Shireen Abu Akleh’s killing: "The conclusions of the American report are opaque and incomprehensible"
After supervising a forensic analysis of the bullet that killed Palestinian-American journalist Shireen Abu Akleh and analysing information provided by the Israel Defence Forces and Palestinian Authority, the Jerusalem-based US Security Coordinator (USSC) failed to reach any clear findings about her death. Reporters Without Borders (RSF) deplores the vague conclusions and calls for more transparency.
“The USSC found no reason to believe that this was intentional but rather the result of tragic circumstances during an IDF-led military operation against factions of Palestinian Islamic Jihad,” the US State Department said on 4 July after the bullet provided by the Palestinian Authority was examined under USSC supervision in a forensic laboratory in Israel.
“The US State Department has issued a statement whose conclusions are incomprehensible, especially as the investigation was carried out on the quiet and its details have not been released,” RSF secretary-general Christophe Deloire said. “The competent US authorities must release all of the investigation’s evidence. We will continue to campaign for justice for Shireen Abu Akleh.”

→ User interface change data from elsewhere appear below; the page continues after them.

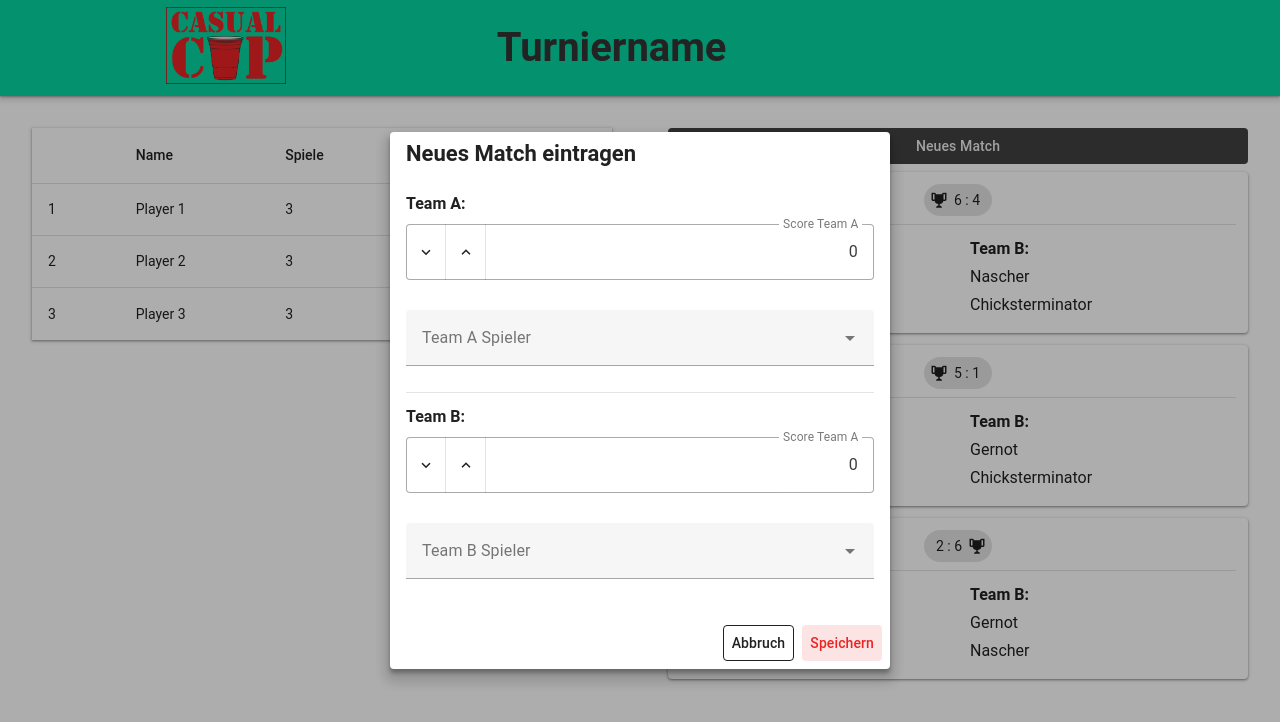
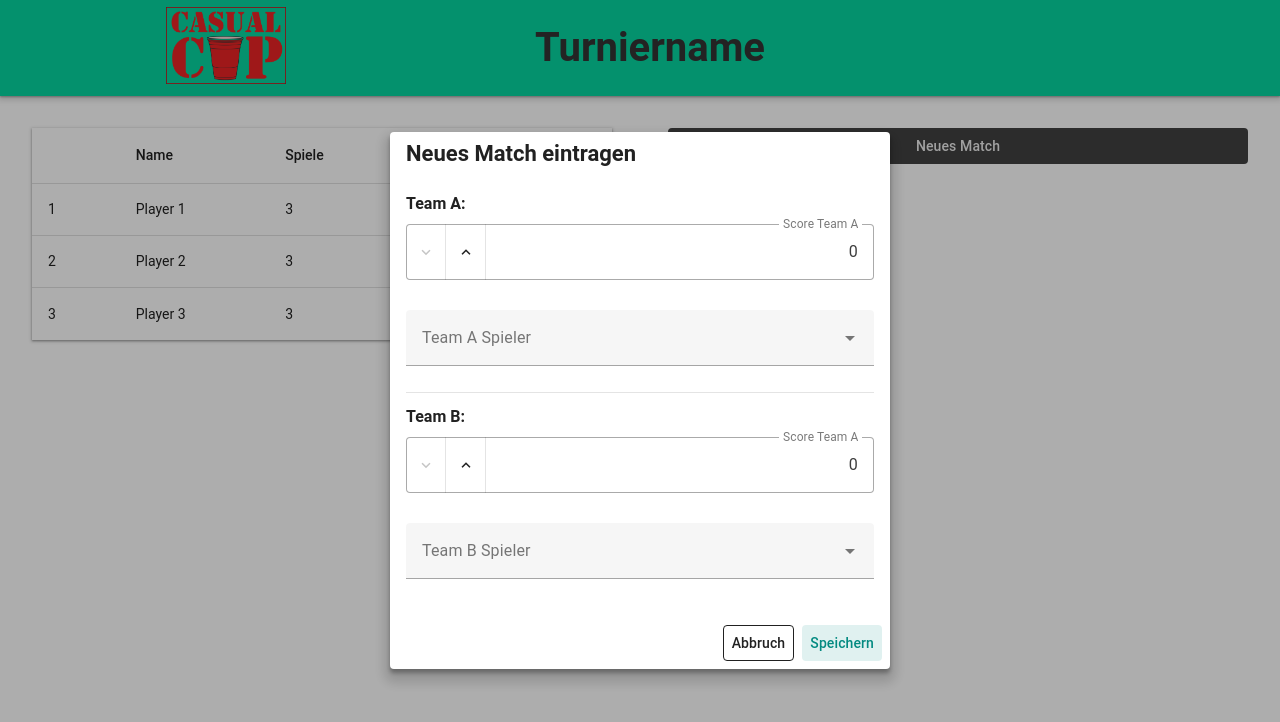
Before and after one commit to LS1893/CasualCup, a Nuxt app: page / in a window 1280 px wide. Both pictures are taken after a click on the button "Neues Match". Shown: the top 722 px of the page. Built offline with nearby package versions, Linux system fonts and the light colour scheme.

Commit message:
added init players, edit/delete matches, uuid for players and more

```diff
--- a/app/app.vue
+++ b/app/app.vue
@@ -7,12 +7,13 @@
 
         <v-container>
           <v-row>
-            <v-col cols="4"><v-img src="/images/CasualCup.png"
+            <v-col cols="2"><v-img src="/images/CasualCup.png"
               alt="Logo"
               max-width="120"
               contain/>
             </v-col>
-            <v-col cols="8"><EditableHeadline/></v-col>
+            <v-col cols="8" class="text-center"><EditableHeadline/></v-col>
+            <v-col cols="2"/>
           </v-row>
         </v-container>
       </v-app-bar-title>
--- a/app/components/Scorecard.vue
+++ b/app/components/Scorecard.vue
@@ -3,7 +3,16 @@ import {FinalScore} from "~/domain/match/FinalScore.ts";
 
 const props = defineProps({
   score: { type: FinalScore, required: true },
+  loadingSaveMatch: Boolean
 })
+
+const emit = defineEmits(['open-overlay']);
+
+
+const openOverlayWithDifferentHeadline = () => {
+  emit('open-overlay', 'Match bearbeiten', props.score);
+}
+
 </script>
 
 <template>
@@ -18,7 +27,14 @@ const props = defineProps({
             {{ score.aScore }} : {{ score.bScore }}
           </v-chip>
         </v-col>
-        <v-col cols="2" />
+        <v-col cols="2" class="text-end">
+            <v-btn
+              icon="mdi-pencil"
+              variant="text"
+              density="comfortable"
+              @click="openOverlayWithDifferentHeadline()"
+            />
+        </v-col>
       </v-row>
       <v-row class="my-1">
         <v-col class="my-1">
@@ -27,16 +43,16 @@ const props = defineProps({
       </v-row>
       <v-row class="mt-2">
         <v-col cols="6">
-          <v-row dense>
-            <v-col dense><b>Team A:</b></v-col>
+          <v-row density="comfortable">
+            <v-col density="comfortable"><b>Team A:</b></v-col>
           </v-row>
-          <v-row dense class="my-1" v-for="player in score.aPlayers">{{ player.name }}</v-row>
+          <v-row density="comfortable" class="my-1" v-for="player in score.aPlayers">{{ player.name }}</v-row>
         </v-col>
         <v-col cols="6">
-          <v-row dense>
-            <v-col dense><b>Team B:</b></v-col>
+          <v-row density="comfortable">
+            <v-col density="comfortable"><b>Team B:</b></v-col>
           </v-row>
-          <v-row dense class="my-1" v-for="player in score.bPlayers">{{ player.name }}</v-row>
+          <v-row density="comfortable" class="my-1" v-for="player in score.bPlayers">{{ player.name }}</v-row>
         </v-col>
       </v-row>
     </v-container>
--- /dev/null
+++ b/app/composables/playerService.ts
@@ -0,0 +1,15 @@
+import { Player } from '~/domain/player/Player';
+import initPlayersData from '~/data/initialPlayers.json';
+
+class InitParser {
+    parseInitPlayers(): Player[] {
+        if (!Array.isArray(initPlayersData)) {
+            console.error('Initial players data is not an array:', initPlayersData);
+            return [];
+        }
+
+        return initPlayersData.map((playerJson: any) => Player.fromPlainObject(playerJson));
+    }
+}
+
+export const initParser = new InitParser();
--- /dev/null
+++ b/app/data/initialPlayers.json
@@ -0,0 +1,29 @@
+[{
+        "id": 1,
+        "name": "Nascher"
+    },
+    {
+        "id": 2,
+        "name": "Ehrenesel"
+    },
+    {
+        "id": 3,
+        "name": "Gernot"
+    },
+    {
+        "id": 4,
+        "name": "der Booy"
+    },
+    {
+        "id": 5,
+        "name": "Burki"
+    },
+    {
+        "id": 6,
+        "name": "Chicksterminator"
+    },
+    {
+        "id": 7,
+        "name": "dieser Dude der mal mit in Hannover war"
+    }
+]
--- a/app/domain/match/FinalScore.ts
+++ b/app/domain/match/FinalScore.ts
@@ -1,12 +1,15 @@
-import type {Player} from "~/domain/player/Player";
+import type { Player } from "~/domain/player/Player";
+import { v4 as uuidv4 } from 'uuid';
 
 export class FinalScore {
+    id: string;
     aPlayers: Player[];
     aScore: number;
     bPlayers: Player[];
     bScore: number;
 
     constructor(aPlayers: Player[], aScore: number, bPlayers: Player[], bScore: number) {
+        this.id = uuidv4();
         this.aPlayers = aPlayers;
         this.aScore = aScore;
         this.bPlayers = bPlayers;
@@ -30,7 +33,7 @@ export class FinalScore {
     }
 
     private avgRating(players: Player[]): number {
-        return players.map( it => it.rating).reduce(
+        return players.map(it => it.rating).reduce(
             (accumulator, currentValue) => accumulator + currentValue,
             0,
         ) / players.length;
--- a/app/domain/player/Player.ts
+++ b/app/domain/player/Player.ts
@@ -2,14 +2,20 @@ export class Player {
     id: number;
     name: string;
     rating: number;
+    matches: number;
 
     constructor(id: number, name: string, score: number | null) {
         this.id = id;
         this.name = name;
-        if(score == null) {
+        if (score == null) {
             this.rating = 1000;
         } else {
             this.rating = score;
         }
+        this.matches = 0;
+    }
+
+    static fromPlainObject(obj: any): Player {
+        return new Player(obj.id, obj.name, 1000);
     }
 }
--- a/app/pages/index.vue
+++ b/app/pages/index.vue
@@ -1,21 +1,19 @@
 <script setup lang="ts">
 import {FinalScore} from "~/domain/match/FinalScore.ts";
 import {Player} from "~/domain/player/Player.ts";
+import Scorecard from "~/components/Scorecard.vue";
+import { initParser } from '~/composables/playerService';
 
 const matchDialog = ref(false)
 const { headers, items} = calculateScoreTable()
-const players: Player[] = [
-    new Player(1, "Gernot", 1000),
-    new Player(2, "Hafermoped", 1000),
-    new Player(3, "Nascher", 1000),
-    new Player(4, "Chicksterminator", 1000),
-]
-const a = players[0]
-const matches = ref([
-    new FinalScore([players[0], players[1]], 6, [players[2], players[3]], 4),
-    new FinalScore([players[1], players[2]], 5, [players[0], players[3]], 1),
-    new FinalScore([players[1], players[3]], 2, [players[0], players[2]], 6),
-])
+const players = ref([]);
+
+onMounted(() => {
+  players.value = initParser.parseInitPlayers();
+  console.log('Initial geladene Spieler:', players.value);
+});
+
+const matches = ref([])
 const teamA = ref([])
 const teamB = ref([])
 const teamAscore = ref(0)
@@ -23,7 +21,10 @@ const teamBscore = ref(0)
 const defaultA = []
 const defaultB = []
 
-const loadingSaveMatch = ref(false)
+const loadingSaveMatch = ref(false);
+const overlayHeadline = ref('Neues Match eintragen');
+const editMatch = ref(false);
+const currentMatchId = ref(null);
 
 function closeDialog() {
   matchDialog.value = false
@@ -36,7 +37,6 @@ function closeDialog() {
 async function saveDialog(a: Player[], aScore: number, b: Player[], bScore: number) {
   loadingSaveMatch.value = true
   try {
-    debugger
     const score = new FinalScore([...teamA.value], teamAscore.value, [...teamB.value], teamBscore.value);
     matches.value.push(score)
   } catch (e) {
@@ -46,6 +46,41 @@ async function saveDialog(a: Player[], aScore: number, b: Player[], bScore: numb
     loadingSaveMatch.value = false
   }
 }
+
+const handleOpenOverlayNewMatch = () => {
+  editMatch.value = false;
+  overlayHeadline.value = 'Neues Match eintragen';
+};
+
+const handleOpenOverlay = (newHeadline, score) => {
+  editMatch.value = true;
+  overlayHeadline.value = newHeadline;
+  currentMatchId.value = score.id;
+  teamAscore.value = score.aScore;
+  teamBscore.value = score.bScore;
+  teamA.value = score.aPlayers;
+  teamB.value = score.bPlayers;
+  matchDialog.value=true;
+};
+
+const deleteMatch= () => {
+  if (currentMatchId.value) {
+    console.log('Match mit ID', currentMatchId.value, 'wird entfernt.');
+    // Hier die Logik zum Entfernen des Matches aus deiner "matches"-Liste
+    // Beispiel: Filtern der Liste
+    matches.value = matches.value.filter(match => match.id !== currentMatchId.value);
+
+    // Optional: API-Call, um das Match auch vom Server zu löschen
+    // await yourApiService.deleteMatch(currentMatchId.value);
+
+    // Dialog und Zustand schließen/zurücksetzen, nachdem das Match entfernt wurde
+    closeDialog(); // Schließt das Dialog und setzt alle related States zurück
+  } else {
+    console.warn('Keine Match-ID zum Entfernen verfügbar.');
+  }
+
+}
+
 </script>
 
 <template>
@@ -67,8 +102,8 @@ async function saveDialog(a: Player[], aScore: number, b: Player[], bScore: numb
       </v-col>
       <v-col cols="6">
         <v-container>
-          <v-row dense>
-            <v-col dense>
+          <v-row density="comfortable">
+            <v-col density="comfortable">
               <v-dialog max-width="500" v-model="matchDialog" persistent>
                 <v-overlay
                     :model-value="loadingSaveMatch"
@@ -85,10 +120,11 @@ async function saveDialog(a: Player[], aScore: number, b: Player[], bScore: numb
                       text="Neues Match"
                       variant="flat"
                       block
+                      @click="handleOpenOverlayNewMatch()"
                   ></v-btn>
                 </template>
                 <v-card>
-                  <v-card-title><b>Neues Match eintragen</b></v-card-title>
+                  <v-card-title><b>{{ overlayHeadline }}</b></v-card-title>
                   <v-container density="comfortable">
                     <v-row>
                       <v-col>
@@ -105,6 +141,8 @@ async function saveDialog(a: Player[], aScore: number, b: Player[], bScore: numb
                             :inset="false"
                             variant="outlined"
                             v-model="teamAscore"
+                            :min="0"
+                            :max="6"
                         />
                       </v-col>
                     </v-row>
@@ -129,6 +167,8 @@ async function saveDialog(a: Player[], aScore: number, b: Player[], bScore: numb
                             :inset="false"
                             variant="outlined"
                             v-model="teamBscore"
+                            :min="0"
+                            :max="6"
                         />
                       </v-col>
                     </v-row>
@@ -141,15 +181,16 @@ async function saveDialog(a: Player[], aScore: number, b: Player[], bScore: numb
                   <v-card-actions>
                     <v-spacer />
                     <v-btn dense variant="outlined" color="alert" @click="closeDialog">Abbruch</v-btn>
-                    <v-btn dense variant="tonal" color="primary" @click="saveDialog(teamA, teamAscore, teamB, teamBscore)">Speichern</v-btn>
+                    <v-btn v-if="editMatch" dense variant="tonal" color="primary" @click="deleteMatch()">Löschen</v-btn>
+                    <v-btn dense variant="tonal" color="secondary" @click="saveDialog(teamA, teamAscore, teamB, teamBscore)">Speichern</v-btn>
                   </v-card-actions>
                 </v-card>
               </v-dialog>
             </v-col>
           </v-row>
-          <v-row dense>
-            <v-col dense>
-              <Scorecard v-for="score in matches" :score="score" class="mb-3"/>
+          <v-row density="comfortable">
+            <v-col density="comfortable">
+              <Scorecard @open-overlay="handleOpenOverlay" v-for="score in matches" :score="score" class="mb-3"/>
             </v-col>
           </v-row>
         </v-container>
--- a/app/pages/match-setup.vue
+++ /dev/null
@@ -1,20 +0,0 @@
-<template>
-  <v-container>
-
-    <v-row>
-      <v-col cols="6">
-
-      </v-col>
-
-
-      <v-col cols="6">
-        <v-btn color="primary" text="start match" to="/"></v-btn>
-      </v-col>
-
-    </v-row>
-
-  </v-container>
-</template>
-
-<script setup>
-</script>
--- a/package.json
+++ b/package.json
@@ -13,6 +13,7 @@
     "@mdi/font": "^7.4.47",
     "elo-rating": "^1.0.1",
     "nuxt": "^4.3.1",
+    "uuid": "^13.0.0",
     "vite-plugin-vuetify": "^2.1.3",
     "vue": "^3.5.30",
     "vue-router": "^4.6.4",
@@ -20,6 +21,7 @@
     "vuetify-nuxt-module": "^1.0.0-alpha.3"
   },
   "devDependencies": {
+    "@types/uuid": "^10.0.0",
     "sass-embedded": "^1.98.0"
   }
 }
```
Also changed, not shown: 2 other files (tests, documents, lock files or other folders).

The US State Department said, “an extremely detailed forensic analysis” was carried out by Israeli ballistic experts in the presence of “independent, third-party examiners, as part of a process overseen by the US Security Coordinator.” This statement, issued during the US national holiday, was not accompanied by the publication of any expert report.
The IDF went further, saying: “The physical condition of the bullet and the quality of the characteristics on it do not enable a ballistic examination to conclusively determine whether or not the bullet was fired from the weapon which was examined.” The IDF previously said on 19 May that they had identified the gun that fired the shot, and questioned the soldier who fired it, but could reach no firm conclusions until the Palestinians handed over the bullet.
The Abu Akleh family said the US statement offered nothing more than “cold comfort” while B’Tselem, the Israeli NGO that had contradicted IDF claims about the Palestinian origin of the shot from the very outset, called it a “whitewash.”
The UN Human Rights Office said on 24 June: “All information we have gathered [...] is consistent with the finding that the shots that killed Abu Akleh and injured her colleague Ali Sammoudi came from Israeli Security Forces and not from indiscriminate firing by armed Palestinians, as initially claimed by Israeli authorities.”